* **SUPPLIED MATERIAL**:
[Start of section]
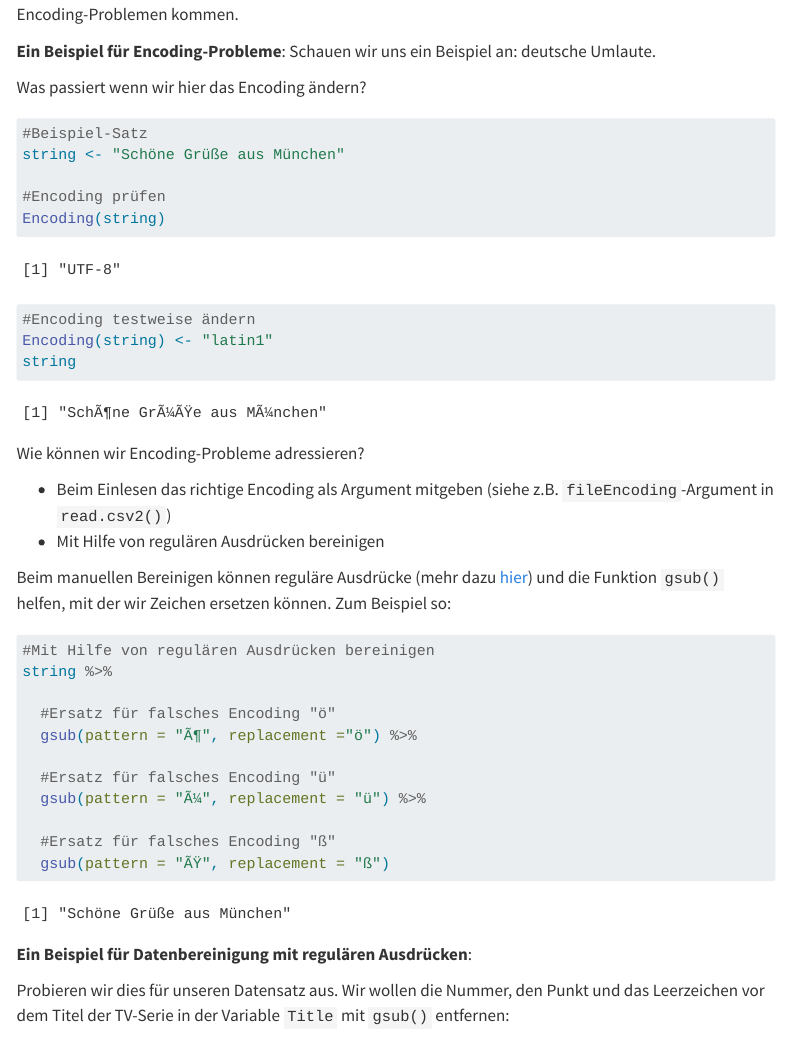
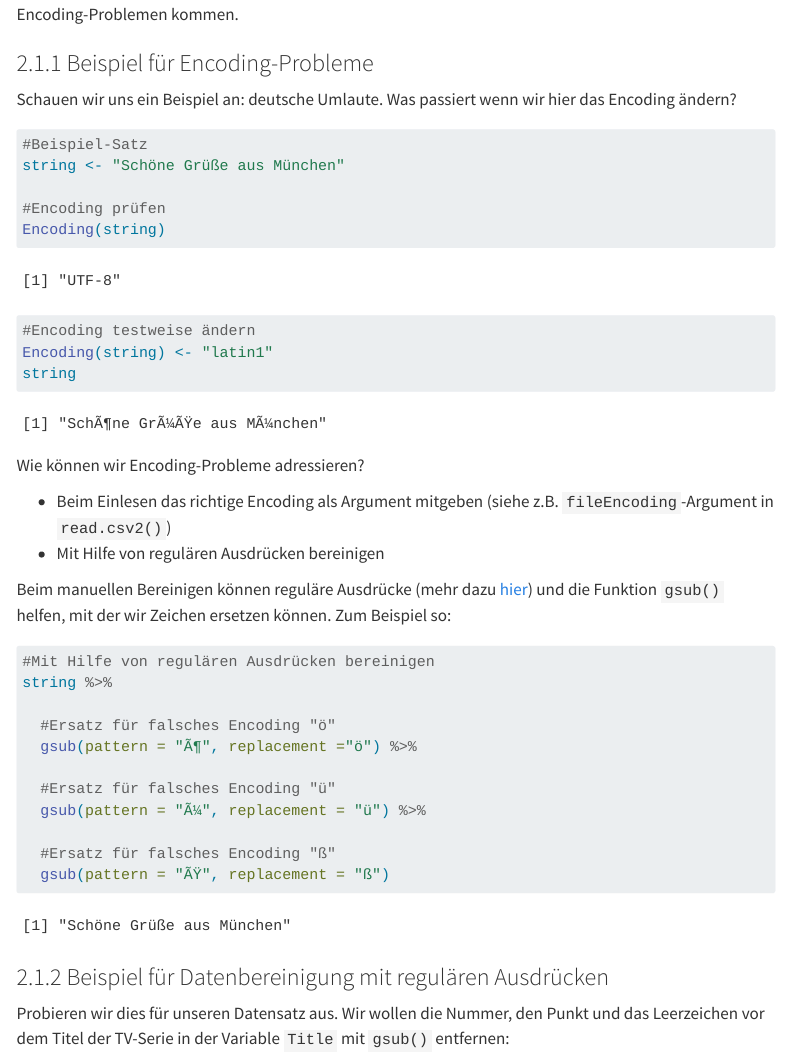
Before and after one commit to valeriehase/textasdata-ms, a Quarto document (tutorial/01-einlesen-bereinigen.qmd): the page in a window 1100 px wide, from 1750 px down. Rendered offline with R 4.5, knitr and Pandoc in place of Quarto, with nearby package versions; some code elsewhere in the file could not run offline; menus at the side of the page are left out; long lines of code are wrapped.

Commit message:
update tutorial 1

````diff
--- a/tutorial/01-einlesen-bereinigen.qmd
+++ b/tutorial/01-einlesen-bereinigen.qmd
@@ -69,9 +69,9 @@ data %>%
 
 Der Text sieht gut aus! Allerdings kann es, gerade bei Texten aus anderen Sprachen, zu sogenannten Encoding-Problemen kommen.
 
-**Ein Beispiel für Encoding-Probleme**: Schauen wir uns ein Beispiel an: deutsche Umlaute.
+### 2.1.1 Beispiel für Encoding-Probleme
 
-Was passiert wenn wir hier das Encoding ändern?
+Schauen wir uns ein Beispiel an: deutsche Umlaute. Was passiert wenn wir hier das Encoding ändern?
 
 ```{r echo = TRUE, message = FALSE, warning = FALSE, error = FALSE}
 #Beispiel-Satz
@@ -106,7 +106,7 @@ string %>%
   gsub(pattern = "ÃŸ", replacement = "ß")
 ```
 
-**Ein Beispiel für Datenbereinigung mit regulären Ausdrücken**:
+### 2.1.2 Beispiel für Datenbereinigung mit regulären Ausdrücken
 
 Probieren wir dies für unseren Datensatz aus. Wir wollen die Nummer, den Punkt und das Leerzeichen vor dem Titel der TV-Serie in der Variable `Title` mit `gsub()` entfernen:
 
````
Also changed, not shown: docs/search.json, tutorial/01-einlesen-bereinigen.qmd (2 more changed lines), 3 other files.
[End of section]
Repeat each entry above exactly, passing over any images.

Before and after one commit to valeriehase/textasdata-ms, a Quarto document (tutorial/01-einlesen-bereinigen.qmd): the page in a window 1100 px wide, from 1750 px down. Rendered offline with R 4.5, knitr and Pandoc in place of Quarto, with nearby package versions; some code elsewhere in the file could not run offline; menus at the side of the page are left out; long lines of code are wrapped.

Commit message:
update tutorial 1

````diff
--- a/tutorial/01-einlesen-bereinigen.qmd
+++ b/tutorial/01-einlesen-bereinigen.qmd
@@ -69,9 +69,9 @@ data %>%
 
 Der Text sieht gut aus! Allerdings kann es, gerade bei Texten aus anderen Sprachen, zu sogenannten Encoding-Problemen kommen.
 
-**Ein Beispiel für Encoding-Probleme**: Schauen wir uns ein Beispiel an: deutsche Umlaute.
+### 2.1.1 Beispiel für Encoding-Probleme
 
-Was passiert wenn wir hier das Encoding ändern?
+Schauen wir uns ein Beispiel an: deutsche Umlaute. Was passiert wenn wir hier das Encoding ändern?
 
 ```{r echo = TRUE, message = FALSE, warning = FALSE, error = FALSE}
 #Beispiel-Satz
@@ -106,7 +106,7 @@ string %>%
   gsub(pattern = "ÃŸ", replacement = "ß")
 ```
 
-**Ein Beispiel für Datenbereinigung mit regulären Ausdrücken**:
+### 2.1.2 Beispiel für Datenbereinigung mit regulären Ausdrücken
 
 Probieren wir dies für unseren Datensatz aus. Wir wollen die Nummer, den Punkt und das Leerzeichen vor dem Titel der TV-Serie in der Variable `Title` mit `gsub()` entfernen:
 
````
Also changed, not shown: docs/search.json, tutorial/01-einlesen-bereinigen.qmd (2 more changed lines), 3 other files.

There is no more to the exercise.